They did not meet again. On the Monday afternoon the vicar duly came and took Mary Ann away. All Baker’s Terrace was on the watch, for her story had now had time to spread. The weather remained bright. It was cold but the sky was blue. Mary Ann had borne up wonderfully, but she burst into tears as she got into the cab.
“Sweet, sensitive little thing!” said Baker’s Terrace.
“What a good woman you must be, Mrs. Leadbatter,” said the vicar, wiping his spectacles.
As part of Baker’s Terrace, Lancelot witnessed the departure from his window, for he had not left after all.
Beethoven was barking his short snappy bark the whole time at the unwonted noises and the unfamiliar footsteps; he almost extinguished the canary, though that was clamorous enough.
“Shut up, you noisy little devils!” growled Lancelot.

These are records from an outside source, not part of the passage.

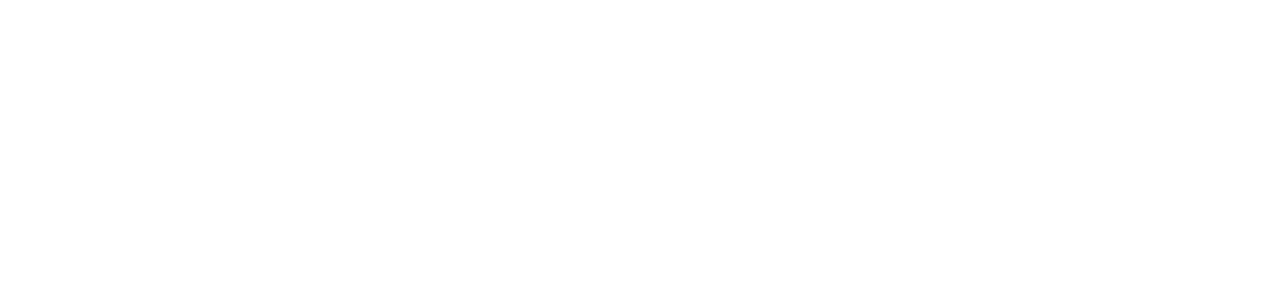
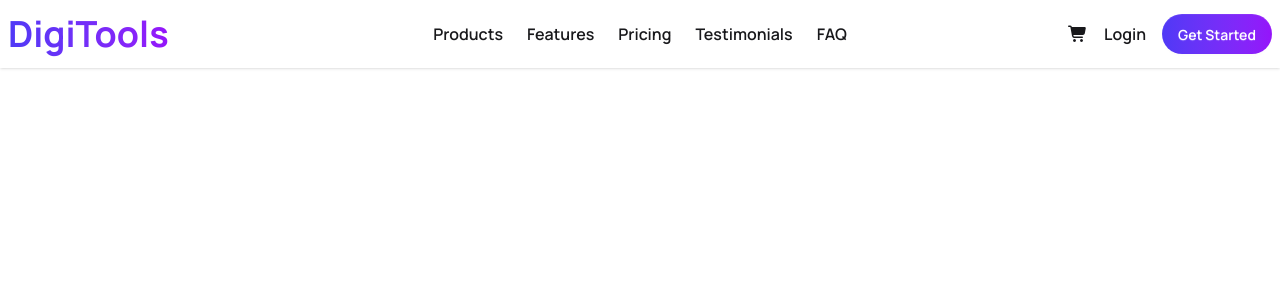
Before and after one commit to salmansahed/DigiTools, a React (Vite) app: page / in a window 1280 px wide. Shown: the top 300 px of the page. Built offline with nearby package versions, Linux system fonts and the light colour scheme.

Commit message:
implement responsive navbar with DigiTools branding and mobile hamburger menu

```diff
--- a/index.html
+++ b/index.html
@@ -5,6 +5,7 @@
     <link rel="icon" type="image/svg+xml" href="/favicon.svg" />
     <meta name="viewport" content="width=device-width, initial-scale=1.0" />
     <title>digitools</title>
+    <link rel="stylesheet" href="https://cdnjs.cloudflare.com/ajax/libs/font-awesome/7.0.1/css/all.min.css" integrity="sha512-2SwdPD6INVrV/lHTZbO2nodKhrnDdJK9/kg2XD1r9uGqPo1cUbujc+IYdlYdEErWNu69gVcYgdxlmVmzTWnetw==" crossorigin="anonymous" referrerpolicy="no-referrer" />
   </head>
   <body>
     <div id="root"></div>
--- a/src/App.jsx
+++ b/src/App.jsx
@@ -1,11 +1,13 @@
 import { ToastContainer } from 'react-toastify'
 import './App.css'
+import NavBar from './components/NavBar/NavBar'
 
 function App() {
 
   return (
     <>
     <ToastContainer/>
+    <NavBar/>
     </>
   )
 }
--- /dev/null
+++ b/src/components/NavBar/NavBar.jsx
@@ -0,0 +1,85 @@
+import React from "react";
+const NavBar = () => {
+  return (
+    <div className="bg-base-100 shadow-sm ">
+      <div className="navbar container mx-auto">
+        <div className="navbar-start">
+          <div className="dropdown">
+            <div tabIndex={0} role="button" className="btn btn-ghost lg:hidden">
+              <svg
+                xmlns="http://www.w3.org/2000/svg"
+                className="h-5 w-5"
+                fill="none"
+                viewBox="0 0 24 24"
+                stroke="currentColor"
+              >
+                {" "}
+                <path
+                  strokeLinecap="round"
+                  strokeLinejoin="round"
+                  strokeWidth="2"
+                  d="M4 6h16M4 12h8m-8 6h16"
+                />{" "}
+              </svg>
+            </div>
+            <ul
+              tabIndex="-1"
+              className="menu dropdown-content bg-base-100 rounded-box z-1 mt-3 w-52 p-2 shadow font-semibold"
+            >
+              <li>
+                <a href="#">Products</a>
+              </li>
+              <li>
+                <a href="#">Features</a>
+              </li>
+              <li>
+                <a href="#">Pricing</a>
+              </li>
+              <li>
+                <a href="#">Testimonials</a>
+              </li>
+              <li>
+                <a href="#">FAQ</a>
+              </li>
+            </ul>
+          </div>
+          <a className="text-2xl md:text-4xl py-1 font-bold bg-linear-to-r from-[#4F39F6] to-[#9514FA] text-transparent bg-clip-text">
+            DigiTools
+          </a>
+        </div>
+        <div className="navbar-center hidden lg:flex">
+          <ul className="menu menu-horizontal px-1 text-base font-semibold">
+            <li className="hover:text-blue-500">
+              <a href="#">Products</a>
+            </li>
+            <li className="hover:text-blue-500">
+              <a href="#">Features</a>
+            </li>
+            <li className="hover:text-blue-500">
+              <a href="#">Pricing</a>
+            </li>
+            <li className="hover:text-blue-500">
+              <a href="#">Testimonials</a>
+            </li>
+            <li className="hover:text-blue-500">
+              <a href="#">FAQ</a>
+            </li>
+          </ul>
+        </div>
+        <div className="navbar-end">
+          <div className="flex items-center gap-4">
+            <i class="fa-solid fa-cart-shopping cursor-pointer hover:text-red-400 transition-all"></i>
+            <button className="font-semibold cursor-pointer hover:text-green-500 transition-all">
+              Login
+            </button>
+            <a className="btn rounded-full font-semibold bg-linear-to-r from-[#4F39F6] to-[#9514FA] text-white hover:bg-linear-to-l hover:from-[#4F39F6] hover:to-[#9514FA] transition-all delay-1000 ease-in-out border-none">
+              Get Started
+            </a>
+          </div>
+        </div>
+      </div>
+    </div>
+  );
+};
+
+export default NavBar;
--- a/src/index.css
+++ b/src/index.css
@@ -1,2 +1,7 @@
+@import url('https://fonts.googleapis.com/css2?family=Manrope:wght@200..800&display=swap');
 @import "tailwindcss";
 @plugin "daisyui";
+
+*{
+    font-family: "Manrope", sans-serif;
+}
```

And taking the comic opera he threw it on the dull fire. The thick sheets grew slowly blacker and blacker, as if with rage; while Lancelot thrust the five five-pound notes into an envelope addressed to the popular composer, and scribbled a tiny note:—
“Dear Peter,—If you have
not torn up that cheque I shall be glad of it
by return. Yours,
“P.S.—I send by this
post a Reverie, called Marianne, which is the
best thing I have done, and should be glad if you could induce Brahmson
to look at it.”
A big, sudden blaze, like a jubilant bonfire, shot up in the grate and startled Beethoven into silence.
But the canary took it for an extra flood of sunshine, and trilled and demi-semi-quavered like mad.
“By Jove!” said Lancelot, starting up, “Mary Ann’s left her canary behind!”
Then the old whimsical look came over his face.
“I must keep it for her,” he murmured. “What a responsibility! I suppose I oughtn’t to let Rosie look after it any more. Let me see, what did Peter say? Canary seed, biscuits ... yes, I must be careful not to give it butter.... Curious I didn’t think of her canary when I sent back all those gloves ... but I doubt if I could have squeezed it in—my boots are only sevens after all—to say nothing of the cage.”
* * * * *